== Work to complete ==
Scan the entries below and count the lines holding the string "body". Supply only the number.

== Data for review ==

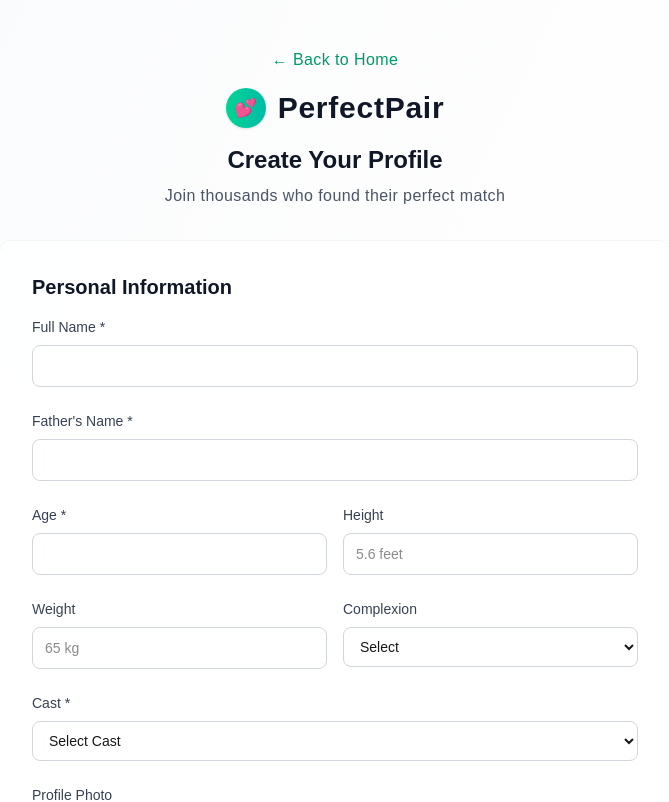
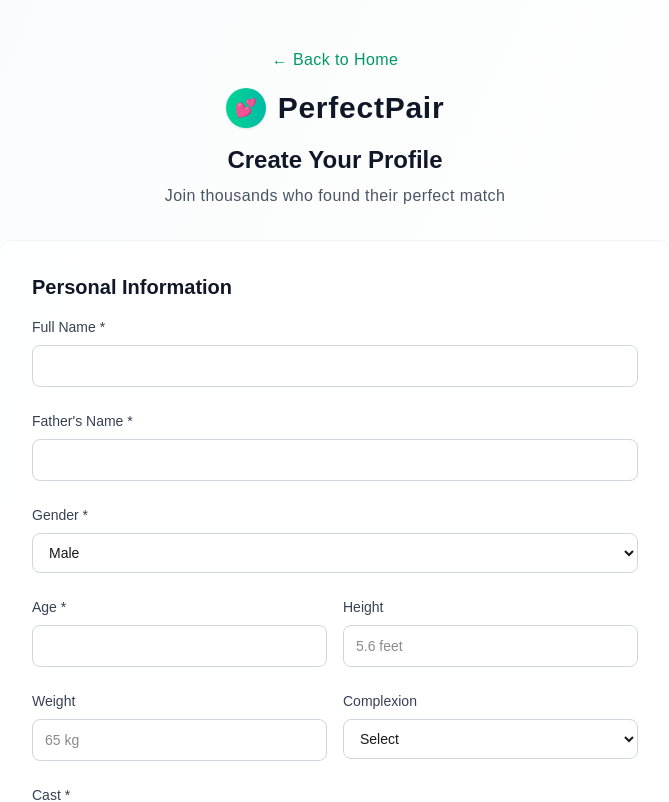
Before and after one commit to Nomanfayyaz0347/PerfectPair, a Next.js app: page /form in a window 1280 px wide. Shown: the top 802 px of the page, without its empty margins (305-974 px from the left). Built offline with nearby package versions, Linux system fonts and the light colour scheme; a web font is replaced by a local one.

Commit message:
Add gender field to form and profile model for better matching

```diff
--- a/src/app/api/profiles/route.ts
+++ b/src/app/api/profiles/route.ts
@@ -64,7 +64,7 @@ export async function POST(request: NextRequest) {
     console.log('📄 Form data received:', JSON.stringify(body, null, 2));
 
     // Validate required fields
-    const requiredFields = ['name', 'fatherName', 'age', 'cast', 'address', 'occupation', 'education', 'contactNumber'];
+    const requiredFields = ['name', 'fatherName', 'gender', 'age', 'cast', 'address', 'occupation', 'education', 'contactNumber'];
 
     for (const field of requiredFields) {
       if (!body[field]) {
@@ -92,6 +92,7 @@ export async function POST(request: NextRequest) {
       const profileData = {
         name: body.name,
         fatherName: body.fatherName,
+        gender: body.gender,
         age: parseInt(body.age) || 25,
         height: body.height || "5'5\"",
         weight: body.weight || "65kg",
--- a/src/app/form/page.tsx
+++ b/src/app/form/page.tsx
@@ -6,6 +6,7 @@ import Link from 'next/link';
 interface FormData {
   name: string;
   fatherName: string;
+  gender: 'Male' | 'Female';
   age: number;
   height: string;
   weight: string;
@@ -38,6 +39,7 @@ export default function FormPage() {
   const [formData, setFormData] = useState<FormData>({
     name: '',
     fatherName: '',
+    gender: 'Male',
     age: 0,
     height: '',
     weight: '',
@@ -206,6 +208,7 @@ export default function FormPage() {
         setFormData({
           name: '',
           fatherName: '',
+          gender: 'Male',
           age: 0,
           height: '',
           weight: '',
@@ -321,6 +324,20 @@ export default function FormPage() {
                   onChange={handleInputChange}
                   className={inputClasses}
                 />
+              </div>
+
+              <div>
+                <label className="block text-sm font-medium text-gray-700 mb-2">Gender *</label>
+                <select
+                  name="gender"
+                  required
+                  value={formData.gender}
+                  onChange={handleInputChange}
+                  className={selectClasses}
+                >
+                  <option value="Male">Male</option>
+                  <option value="Female">Female</option>
+                </select>
               </div>
 
               <div className="grid grid-cols-2 gap-4">
--- a/src/models/Profile.ts
+++ b/src/models/Profile.ts
@@ -3,6 +3,7 @@ import mongoose from 'mongoose';
 export interface IProfile extends mongoose.Document {
   name: string;
   fatherName: string;
+  gender: 'Male' | 'Female';
   age: number;
   height: string;
   weight: string;
@@ -49,6 +50,11 @@ const ProfileSchema = new mongoose.Schema({
     type: String,
     required: true,
     trim: true,
+  },
+  gender: {
+    type: String,
+    required: true,
+    enum: ['Male', 'Female'],
   },
   age: {
     type: Number,
```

== Written answer ==
8